====== THE DATA

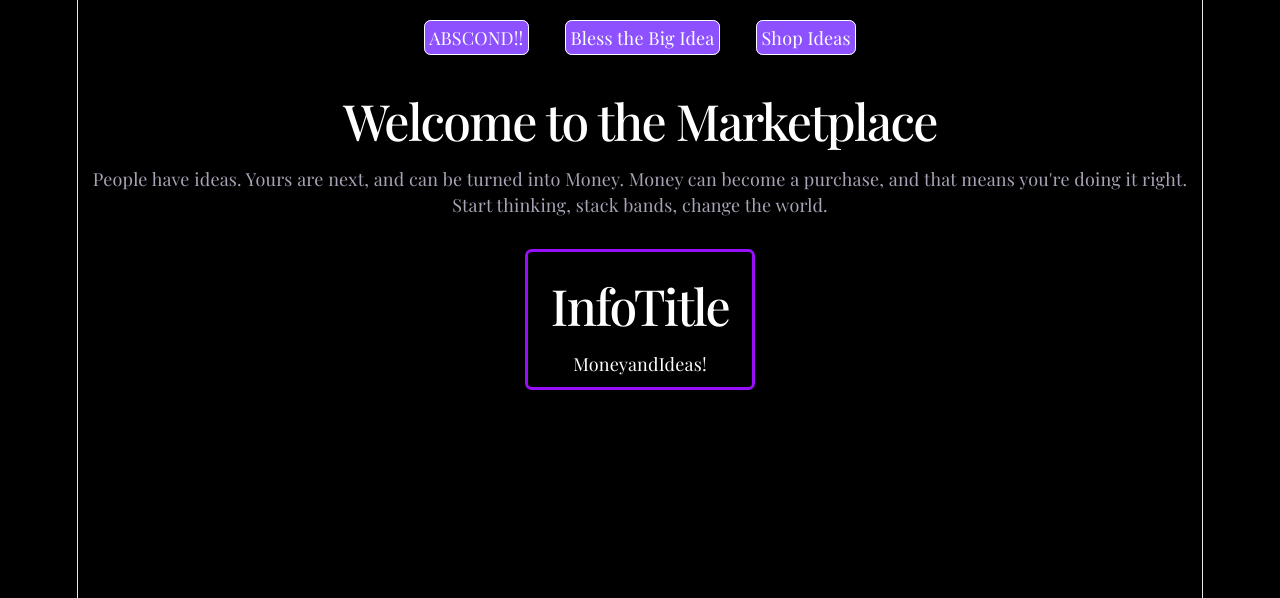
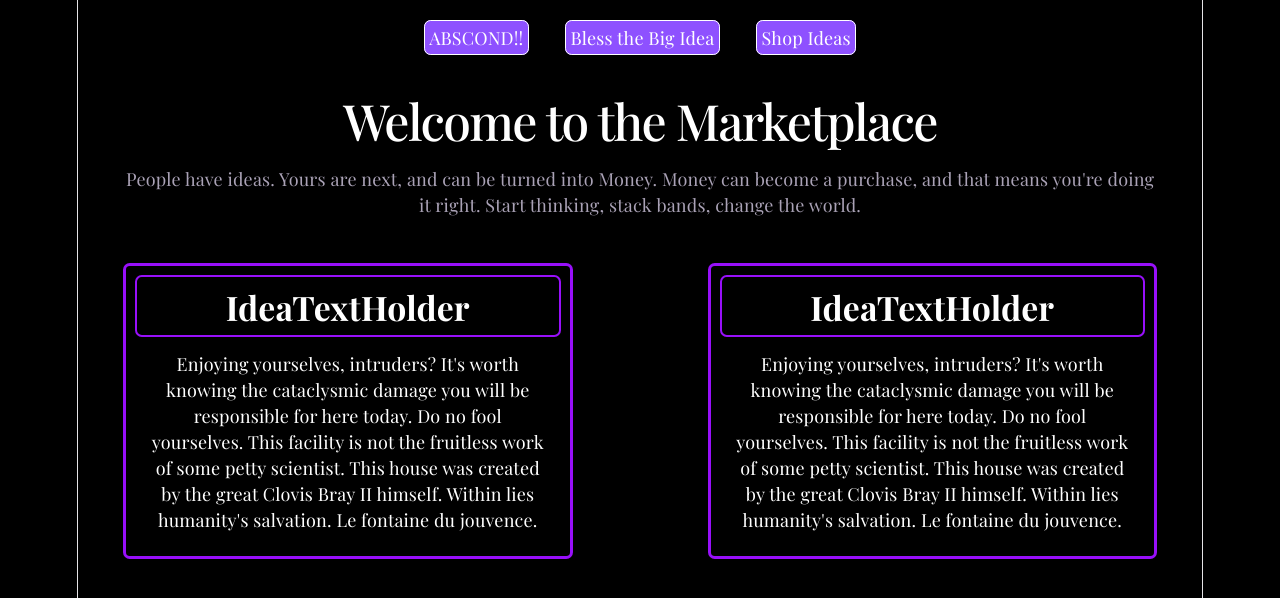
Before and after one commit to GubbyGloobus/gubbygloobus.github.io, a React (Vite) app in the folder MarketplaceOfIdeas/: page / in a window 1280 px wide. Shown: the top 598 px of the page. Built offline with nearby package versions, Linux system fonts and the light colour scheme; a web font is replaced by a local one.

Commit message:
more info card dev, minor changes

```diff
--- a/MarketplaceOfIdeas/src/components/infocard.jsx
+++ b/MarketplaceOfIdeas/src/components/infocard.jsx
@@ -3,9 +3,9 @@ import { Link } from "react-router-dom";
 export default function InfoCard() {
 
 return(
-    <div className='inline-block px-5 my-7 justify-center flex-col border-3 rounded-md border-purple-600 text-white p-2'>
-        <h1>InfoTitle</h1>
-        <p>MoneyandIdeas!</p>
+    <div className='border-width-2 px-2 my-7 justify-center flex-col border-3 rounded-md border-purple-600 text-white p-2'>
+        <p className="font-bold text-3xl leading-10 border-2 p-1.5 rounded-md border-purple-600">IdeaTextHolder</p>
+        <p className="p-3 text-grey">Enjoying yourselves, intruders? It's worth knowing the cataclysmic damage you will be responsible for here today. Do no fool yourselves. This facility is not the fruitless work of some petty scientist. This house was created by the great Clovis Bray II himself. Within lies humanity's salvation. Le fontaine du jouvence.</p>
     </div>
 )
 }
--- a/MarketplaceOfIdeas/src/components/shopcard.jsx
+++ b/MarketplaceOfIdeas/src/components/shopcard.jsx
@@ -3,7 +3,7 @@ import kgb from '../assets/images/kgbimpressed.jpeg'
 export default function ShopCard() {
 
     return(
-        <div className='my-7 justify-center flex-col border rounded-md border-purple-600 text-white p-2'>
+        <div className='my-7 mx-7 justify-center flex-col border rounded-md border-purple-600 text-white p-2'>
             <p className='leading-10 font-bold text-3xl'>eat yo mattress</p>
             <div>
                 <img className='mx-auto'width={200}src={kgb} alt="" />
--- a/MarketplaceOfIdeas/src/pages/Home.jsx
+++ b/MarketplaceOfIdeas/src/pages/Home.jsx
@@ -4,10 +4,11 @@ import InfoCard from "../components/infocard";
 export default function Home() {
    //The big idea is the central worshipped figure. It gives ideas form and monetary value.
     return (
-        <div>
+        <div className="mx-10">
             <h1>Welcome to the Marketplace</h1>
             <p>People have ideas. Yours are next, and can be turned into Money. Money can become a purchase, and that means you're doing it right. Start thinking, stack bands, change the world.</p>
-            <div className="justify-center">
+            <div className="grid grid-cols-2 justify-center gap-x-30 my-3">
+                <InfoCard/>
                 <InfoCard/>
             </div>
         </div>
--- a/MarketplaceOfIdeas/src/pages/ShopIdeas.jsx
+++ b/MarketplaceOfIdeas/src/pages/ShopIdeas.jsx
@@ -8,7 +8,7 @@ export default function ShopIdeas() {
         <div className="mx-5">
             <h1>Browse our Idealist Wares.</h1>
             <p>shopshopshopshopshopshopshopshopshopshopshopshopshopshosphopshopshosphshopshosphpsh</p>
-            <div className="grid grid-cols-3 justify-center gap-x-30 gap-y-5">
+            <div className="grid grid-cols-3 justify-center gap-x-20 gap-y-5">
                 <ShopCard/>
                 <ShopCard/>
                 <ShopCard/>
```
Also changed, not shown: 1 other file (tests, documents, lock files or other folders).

============
====== THE DATA

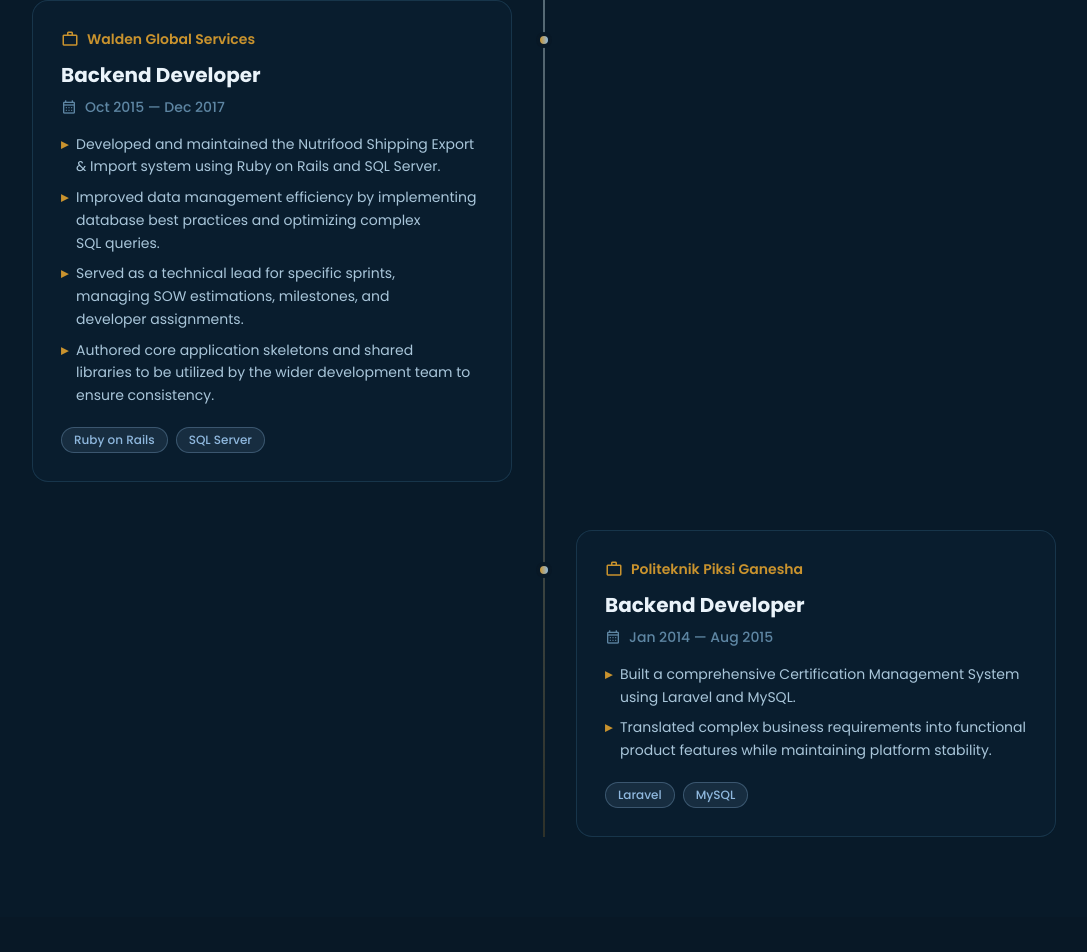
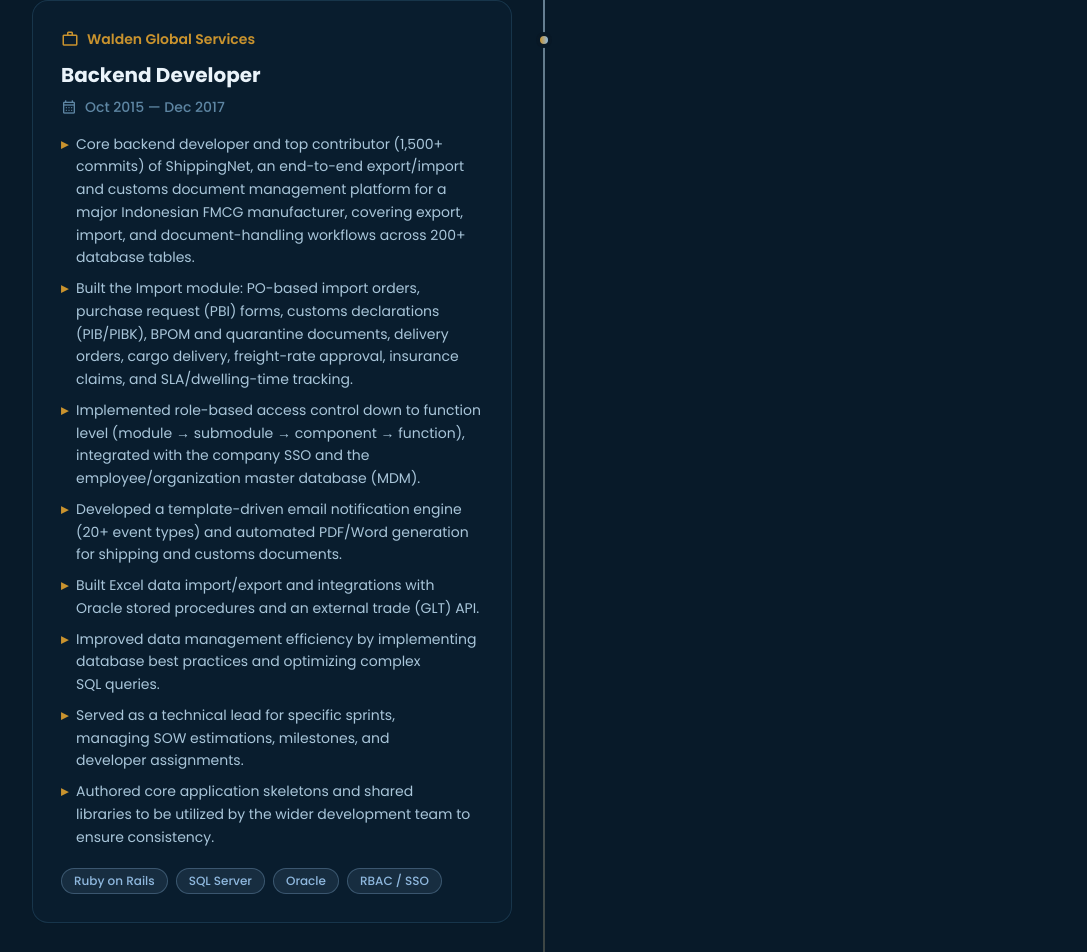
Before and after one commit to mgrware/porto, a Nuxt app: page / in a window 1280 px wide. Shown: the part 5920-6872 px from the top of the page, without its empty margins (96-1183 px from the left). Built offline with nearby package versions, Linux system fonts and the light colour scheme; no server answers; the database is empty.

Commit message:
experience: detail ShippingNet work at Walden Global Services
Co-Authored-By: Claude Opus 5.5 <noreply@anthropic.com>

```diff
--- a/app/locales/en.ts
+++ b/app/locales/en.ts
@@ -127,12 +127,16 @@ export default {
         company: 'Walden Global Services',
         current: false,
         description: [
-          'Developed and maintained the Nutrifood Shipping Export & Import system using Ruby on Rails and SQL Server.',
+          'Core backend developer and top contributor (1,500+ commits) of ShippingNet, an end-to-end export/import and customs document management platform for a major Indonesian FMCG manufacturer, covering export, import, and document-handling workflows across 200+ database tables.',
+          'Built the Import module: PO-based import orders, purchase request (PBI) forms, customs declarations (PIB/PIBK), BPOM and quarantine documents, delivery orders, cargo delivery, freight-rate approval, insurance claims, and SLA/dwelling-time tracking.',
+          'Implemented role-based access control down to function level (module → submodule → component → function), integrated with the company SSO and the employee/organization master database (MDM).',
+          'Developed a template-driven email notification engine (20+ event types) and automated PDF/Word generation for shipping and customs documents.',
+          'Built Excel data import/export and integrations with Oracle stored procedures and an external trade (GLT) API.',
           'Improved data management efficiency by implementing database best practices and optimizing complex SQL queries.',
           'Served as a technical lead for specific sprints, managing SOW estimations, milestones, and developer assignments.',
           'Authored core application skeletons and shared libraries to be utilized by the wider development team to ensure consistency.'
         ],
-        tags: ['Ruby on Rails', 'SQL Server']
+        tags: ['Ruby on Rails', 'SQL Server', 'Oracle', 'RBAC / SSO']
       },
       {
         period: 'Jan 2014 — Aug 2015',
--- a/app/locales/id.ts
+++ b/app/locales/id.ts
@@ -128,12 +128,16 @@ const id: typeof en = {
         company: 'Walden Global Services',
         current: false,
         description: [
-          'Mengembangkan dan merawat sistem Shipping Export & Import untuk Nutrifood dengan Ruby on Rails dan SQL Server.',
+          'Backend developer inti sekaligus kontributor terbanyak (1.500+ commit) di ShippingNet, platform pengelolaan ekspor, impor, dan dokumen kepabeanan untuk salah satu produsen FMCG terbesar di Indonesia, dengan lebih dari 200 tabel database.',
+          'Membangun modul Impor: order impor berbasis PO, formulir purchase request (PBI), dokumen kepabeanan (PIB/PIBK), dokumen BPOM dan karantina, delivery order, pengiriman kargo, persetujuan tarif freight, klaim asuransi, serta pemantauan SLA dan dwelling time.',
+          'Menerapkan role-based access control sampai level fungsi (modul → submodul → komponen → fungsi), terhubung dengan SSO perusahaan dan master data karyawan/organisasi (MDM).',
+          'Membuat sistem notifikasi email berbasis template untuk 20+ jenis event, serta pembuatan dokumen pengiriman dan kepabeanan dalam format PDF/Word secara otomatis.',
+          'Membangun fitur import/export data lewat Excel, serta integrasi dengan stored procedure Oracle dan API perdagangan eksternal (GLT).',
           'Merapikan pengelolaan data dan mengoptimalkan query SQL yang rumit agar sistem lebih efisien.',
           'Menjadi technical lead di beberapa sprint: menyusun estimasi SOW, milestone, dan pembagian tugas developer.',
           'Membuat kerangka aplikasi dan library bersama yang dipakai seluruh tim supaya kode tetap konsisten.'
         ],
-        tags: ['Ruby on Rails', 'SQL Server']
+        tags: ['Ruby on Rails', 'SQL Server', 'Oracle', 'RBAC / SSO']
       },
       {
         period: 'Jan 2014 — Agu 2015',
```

============
====== THE DATA

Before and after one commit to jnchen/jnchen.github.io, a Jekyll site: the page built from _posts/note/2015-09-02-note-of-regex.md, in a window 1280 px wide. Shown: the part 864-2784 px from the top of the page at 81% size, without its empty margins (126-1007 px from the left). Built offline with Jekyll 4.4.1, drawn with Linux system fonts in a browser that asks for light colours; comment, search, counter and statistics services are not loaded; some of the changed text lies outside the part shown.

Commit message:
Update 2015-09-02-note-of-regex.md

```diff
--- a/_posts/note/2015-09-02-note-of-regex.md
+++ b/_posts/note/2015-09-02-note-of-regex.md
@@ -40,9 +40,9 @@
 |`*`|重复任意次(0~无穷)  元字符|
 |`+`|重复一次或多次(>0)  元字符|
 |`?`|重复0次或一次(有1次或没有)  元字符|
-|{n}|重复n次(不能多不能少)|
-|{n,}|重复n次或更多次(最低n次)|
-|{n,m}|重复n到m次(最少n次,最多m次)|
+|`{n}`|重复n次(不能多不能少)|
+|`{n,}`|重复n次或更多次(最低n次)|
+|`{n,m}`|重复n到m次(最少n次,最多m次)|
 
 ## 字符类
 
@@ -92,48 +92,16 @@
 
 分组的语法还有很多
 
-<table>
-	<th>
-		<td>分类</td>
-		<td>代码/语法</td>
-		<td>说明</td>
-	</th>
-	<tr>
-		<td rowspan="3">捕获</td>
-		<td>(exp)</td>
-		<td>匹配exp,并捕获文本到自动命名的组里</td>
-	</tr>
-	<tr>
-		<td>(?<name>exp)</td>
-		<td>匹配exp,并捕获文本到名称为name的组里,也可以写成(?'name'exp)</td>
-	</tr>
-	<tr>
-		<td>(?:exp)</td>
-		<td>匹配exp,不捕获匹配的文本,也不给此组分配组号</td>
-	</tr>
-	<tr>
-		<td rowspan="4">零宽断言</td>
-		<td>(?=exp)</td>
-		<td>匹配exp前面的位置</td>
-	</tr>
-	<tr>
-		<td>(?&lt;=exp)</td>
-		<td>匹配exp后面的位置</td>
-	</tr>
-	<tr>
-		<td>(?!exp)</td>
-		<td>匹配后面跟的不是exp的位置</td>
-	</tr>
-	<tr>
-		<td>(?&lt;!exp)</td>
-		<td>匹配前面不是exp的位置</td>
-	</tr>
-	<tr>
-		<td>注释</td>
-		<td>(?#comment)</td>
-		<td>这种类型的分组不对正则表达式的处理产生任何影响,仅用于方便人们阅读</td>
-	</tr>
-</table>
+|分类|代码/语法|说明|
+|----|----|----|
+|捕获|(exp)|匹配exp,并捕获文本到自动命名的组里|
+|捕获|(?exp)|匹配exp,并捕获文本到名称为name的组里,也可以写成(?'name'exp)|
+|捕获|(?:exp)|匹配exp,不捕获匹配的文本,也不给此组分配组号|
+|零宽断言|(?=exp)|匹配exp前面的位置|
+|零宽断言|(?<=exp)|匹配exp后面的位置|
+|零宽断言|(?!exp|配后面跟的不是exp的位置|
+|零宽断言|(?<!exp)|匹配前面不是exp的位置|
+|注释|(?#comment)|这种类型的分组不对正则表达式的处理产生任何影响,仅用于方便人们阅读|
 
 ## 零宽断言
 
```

============

PROBLEM TO SOLVE
Gather all lines from the listing above in which "Home" occurs.

ANSWER
--- a/MarketplaceOfIdeas/src/pages/Home.jsx
+++ b/MarketplaceOfIdeas/src/pages/Home.jsx
 export default function Home() {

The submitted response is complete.